# DATASET EXTRACT
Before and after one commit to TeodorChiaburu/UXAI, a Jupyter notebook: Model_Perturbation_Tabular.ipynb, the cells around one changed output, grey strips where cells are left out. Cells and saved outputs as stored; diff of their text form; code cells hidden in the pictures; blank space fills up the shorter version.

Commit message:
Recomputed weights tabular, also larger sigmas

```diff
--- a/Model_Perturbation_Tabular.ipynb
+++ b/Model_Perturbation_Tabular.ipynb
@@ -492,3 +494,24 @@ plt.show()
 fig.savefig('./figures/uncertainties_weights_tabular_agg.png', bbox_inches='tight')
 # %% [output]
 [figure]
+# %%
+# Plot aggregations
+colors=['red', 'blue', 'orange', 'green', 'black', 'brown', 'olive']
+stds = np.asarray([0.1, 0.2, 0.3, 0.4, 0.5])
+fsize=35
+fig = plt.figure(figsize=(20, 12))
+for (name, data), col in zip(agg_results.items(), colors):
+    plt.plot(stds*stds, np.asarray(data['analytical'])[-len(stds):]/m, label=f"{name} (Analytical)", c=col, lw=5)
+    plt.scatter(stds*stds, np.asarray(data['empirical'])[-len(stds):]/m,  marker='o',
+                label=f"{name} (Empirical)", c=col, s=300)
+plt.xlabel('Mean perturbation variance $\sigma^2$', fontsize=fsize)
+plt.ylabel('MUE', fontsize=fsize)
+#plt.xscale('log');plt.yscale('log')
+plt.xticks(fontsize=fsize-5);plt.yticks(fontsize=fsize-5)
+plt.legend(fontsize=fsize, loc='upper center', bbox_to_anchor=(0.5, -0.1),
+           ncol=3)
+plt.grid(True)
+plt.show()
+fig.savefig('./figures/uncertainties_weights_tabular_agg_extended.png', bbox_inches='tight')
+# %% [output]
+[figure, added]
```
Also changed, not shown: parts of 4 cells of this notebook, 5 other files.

...

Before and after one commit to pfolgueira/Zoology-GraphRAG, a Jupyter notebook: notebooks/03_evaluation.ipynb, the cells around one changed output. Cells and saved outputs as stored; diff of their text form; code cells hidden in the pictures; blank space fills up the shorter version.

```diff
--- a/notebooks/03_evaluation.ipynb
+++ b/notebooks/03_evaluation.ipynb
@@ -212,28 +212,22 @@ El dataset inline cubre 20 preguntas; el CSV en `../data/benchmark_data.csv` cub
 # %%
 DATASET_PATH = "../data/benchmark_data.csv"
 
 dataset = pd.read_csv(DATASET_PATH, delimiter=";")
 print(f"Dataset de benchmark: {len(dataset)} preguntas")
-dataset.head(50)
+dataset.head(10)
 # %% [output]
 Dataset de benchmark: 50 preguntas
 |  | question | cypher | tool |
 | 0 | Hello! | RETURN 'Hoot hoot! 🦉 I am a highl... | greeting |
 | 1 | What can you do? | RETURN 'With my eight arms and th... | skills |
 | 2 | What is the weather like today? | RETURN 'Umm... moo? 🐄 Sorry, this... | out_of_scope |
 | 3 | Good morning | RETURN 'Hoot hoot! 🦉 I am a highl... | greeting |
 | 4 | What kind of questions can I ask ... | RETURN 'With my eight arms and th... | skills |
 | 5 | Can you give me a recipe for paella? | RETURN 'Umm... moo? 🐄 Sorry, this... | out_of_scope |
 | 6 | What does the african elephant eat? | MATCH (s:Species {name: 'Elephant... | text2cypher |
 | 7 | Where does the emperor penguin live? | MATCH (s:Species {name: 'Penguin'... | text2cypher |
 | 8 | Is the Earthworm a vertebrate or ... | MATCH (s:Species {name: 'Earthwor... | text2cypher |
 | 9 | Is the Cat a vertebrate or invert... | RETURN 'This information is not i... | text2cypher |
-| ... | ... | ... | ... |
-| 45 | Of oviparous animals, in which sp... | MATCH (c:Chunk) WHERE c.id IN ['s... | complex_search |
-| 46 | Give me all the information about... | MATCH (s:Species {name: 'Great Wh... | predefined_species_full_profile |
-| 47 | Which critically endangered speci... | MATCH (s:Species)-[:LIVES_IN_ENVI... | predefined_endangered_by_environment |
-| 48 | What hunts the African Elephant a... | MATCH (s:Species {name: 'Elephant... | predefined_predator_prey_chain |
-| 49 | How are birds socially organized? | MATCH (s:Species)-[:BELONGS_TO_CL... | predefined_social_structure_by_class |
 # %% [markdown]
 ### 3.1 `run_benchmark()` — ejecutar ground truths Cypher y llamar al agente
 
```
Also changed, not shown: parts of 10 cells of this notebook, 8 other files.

# EXERCISE OBJECTIVE
Which of the lines in the material carry the string "name"? Pull them out.

# RESPONSE FOR THIS EXERCISE
+for (name, data), col in zip(agg_results.items(), colors):
+    plt.plot(stds*stds, np.asarray(data['analytical'])[-len(stds):]/m, label=f"{name} (Analytical)", c=col, lw=5)
+                label=f"{name} (Empirical)", c=col, s=300)
 | 6 | What does the african elephant eat? | MATCH (s:Species {name: 'Elephant... | text2cypher |
 | 7 | Where does the emperor penguin live? | MATCH (s:Species {name: 'Penguin'... | text2cypher |
 | 8 | Is the Earthworm a vertebrate or ... | MATCH (s:Species {name: 'Earthwor... | text2cypher |
-| 46 | Give me all the information about... | MATCH (s:Species {name: 'Great Wh... | predefined_species_full_profile |
-| 48 | What hunts the African Elephant a... | MATCH (s:Species {name: 'Elephant... | predefined_predator_prey_chain |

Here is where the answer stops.